Paper presentations at ACC 2020 will consist of two formats: 4 parallel rapid-fire interactive (RFI) sessions during the morning, followed by 22 parallel traditional 20-minute oral presentation sessions in the afternoon and evening. Below is the basic program layout for each day at the conference:
More specifically, each morning RFI session consists of the following:
- one 15-minute keynote talk to start the session, followed by 10-min Q&A
- back-to-back, 24 three-minute oral presentations, no Q&A, followed by an 8-min transition time
- 30-minute interactive display where all authors across all four RFI sessions will show more details of their work via digital LCD displays and interact with audience and answer questions (similar to a traditional poster presentation format). All displays will occur in one large room.
The RFI sessions are intended to provide the authors an opportunity to present their work to a larger audience, enhance the interaction for conference participants, and encourage attendees to discuss with more authors during the interactive presentation that takes place after all 3-minute oral presentations.
All peer-reviewed papers will be presented in either the RFI sessions or the traditional oral presentation format. Authors who submit papers and DO NOT want to present in the RFI format have the option to request presenting in the traditional 20-minute format.
Examples of RFI talks are shown below:
Detailed Instructions for Authors
- 15-min Keynote Talk
If your paper has been selected by the Program Committee as a Keynote, then you will have 15 minutes to orally present your work at the beginning of the RFI session. These talks are similar to the regular talks given in the typical 20-min format. Afterwards, you will have 5 minutes for Q&A before switching to the 3-minute RFI presentations (see below).

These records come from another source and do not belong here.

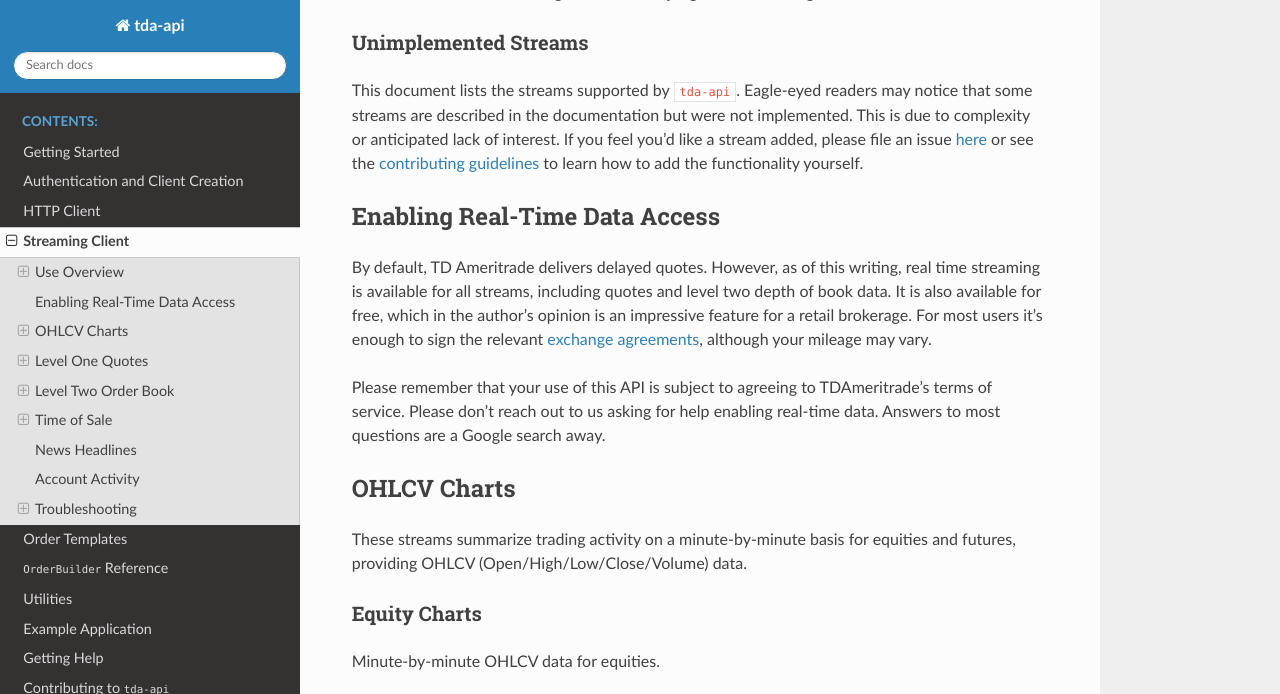
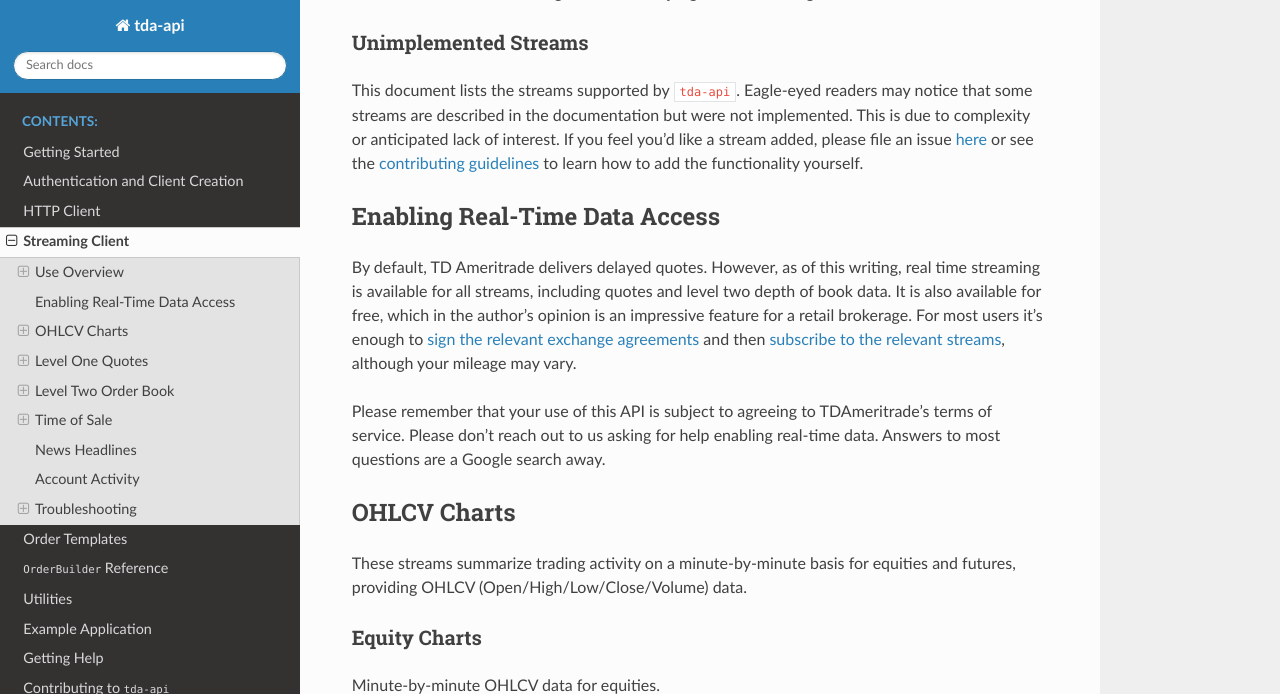
Before and after one commit to alexgolec/tda-api, a Sphinx documentation site: the page built from docs/streaming.rst, in a window 1280 px wide and 900 px high, scrolled down 4132 px, cut to the strip 0-694 px from the top of the window. Built offline with Sphinx 7.4.7 and the Read the Docs theme 2.0.0, drawn with Linux system fonts in a browser that asks for light colours.

Commit message:
Added link to subscribe to streams

```diff
--- a/docs/streaming.rst
+++ b/docs/streaming.rst
@@ -255,8 +255,10 @@ By default, TD Ameritrade delivers delayed quotes. However, as of this writing,
 real time streaming is available for all streams, including quotes and level two
 depth of book data. It is also available for free, which in the author's opinion
 is an impressive feature for a retail brokerage. For most users it's enough to
-sign the relevant `exchange agreements <https://invest.ameritrade.com/grid/p/
-site#r=jPage/cgi-bin/apps/u/AccountSettings>`__, although your mileage may vary.
+`sign the relevant exchange agreements <https://invest.ameritrade.com/grid/p/
+site#r=jPage/cgi-bin/apps/u/AccountSettings>`__ and then `subscribe to the
+relevant streams <https://invest.ameritrade.com/grid/p/
+site#r=jPage/cgi-bin/apps/u/Subscriptions>`__, although your mileage may vary.
 
 Please remember that your use of this API is subject to agreeing to
 TDAmeritrade's terms of service. Please don't reach out to us asking for help
```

- Standard 3-minute RFI Presentation
Your presentation has two components: a three-minute rapid-fire oral presentation and a 30-minute interactive (digital) display. This format gives you the opportunity to present your work to a large audience (there are only four parallel speaking sessions, with an estimated 150-200 people attending each session) and allows deeper interaction with those interested in your work in the second interactive part of the presentation. During a typical RFI session after the keynote presentation, one speaker will be speaking, while the next speaker is setting up his/her laptop. The current speaker’s laptop is projected to the main screen. A monitor at each podium shows the speaker what is (or will be) projected to the center screen. After three minutes, the spotlight shifts to the next speaker, whose microphone becomes live and whose laptop now controls the center screen. There will also be a 3-minute countdown timer. No questions are allowed as the talks will occur back-to-back.
For the speaking portion of the session, you will come to the front of the room at the beginning of the session. While the speaker before you is speaking, you will have three minutes to set up your laptop (VGA/HDMI connection will be provided). There will be a volunteer at the podium to help you if you need it. There will be a local monitor on the podium that shows what will project from your laptop to the screen, so you can be sure that the audience will see what you see on the monitor. There will be no audio hookup for your computer. When the previous speaker’s three minutes are over, their microphone will go dead, yours will become live, your monitor will be projected to the main screen, and the spotlight will shift to you. Your three minutes starts right then and you can begin your talk. Practice rooms will be available where you can test your connection before the session. Finally, there will also be a second large screen in each room where the single digest slide of each paper will be shown. As a fallback, in case of technical problems setting up your laptop, you can give your presentation using that slide.
You will have only three minutes, and there will be no changeover time and no questions, so you should be able to get your message across, enabling the audience to know if they want to learn more and discuss further about your work during the interactive session. Use the time wisely! Questions and discussions will happen during the interactive sessions.
You must finish in three (3) minutes! Plan on 2:50 to be safe. After three minutes, your microphone will go dead and your laptop will no longer be projected.
PRACTICE! Most likely, you will need to practice a number of times to get your message across effectively in only three minutes. You will not be introduced. Give your name and the title of your paper. Your presentation is an advertisement for your paper, so focus on insights rather than details. Avoid spending much time on related work. Consider giving an application/motivation of your work, the main result, and one piece of technical “meat” (e.g., a theorem, a design principle, an equation, etc.) that will help the audience understand the methodology and the depth of the work, understanding that there will not be time for all the details.
- The Interactive Display (via LCD displays)
After the speaking portion of the session, you will move to the interactive areas, where attendees can ask you questions and engage in discussion in a 30-minute interactive display, similar to a traditional poster presentation. You will have a 40”-42” LED 1920×1080 display to project your laptop (VGA and HDMI connection provided). All screens will be numbered, so make sure you find the screen with the correct number.
- If you have more than one author for your paper, we recommend you have two authors at your interactive station. This allows one author to walk around and talk to other authors of thematically-related papers while the second author presents the work. If there are people waiting to talk to you, limit your discussion with any one attendee. Schedule a time later to get together to discuss in more detail. You should have several slides prepared that get into the details, but do not plan to give full 15-minute one-way talks. The format of the interactive display should encourage lively discussions between paper authors and audience members. The format of the interactive display is not to repeat the same 15-minute one-way talk over and over until the end of the session.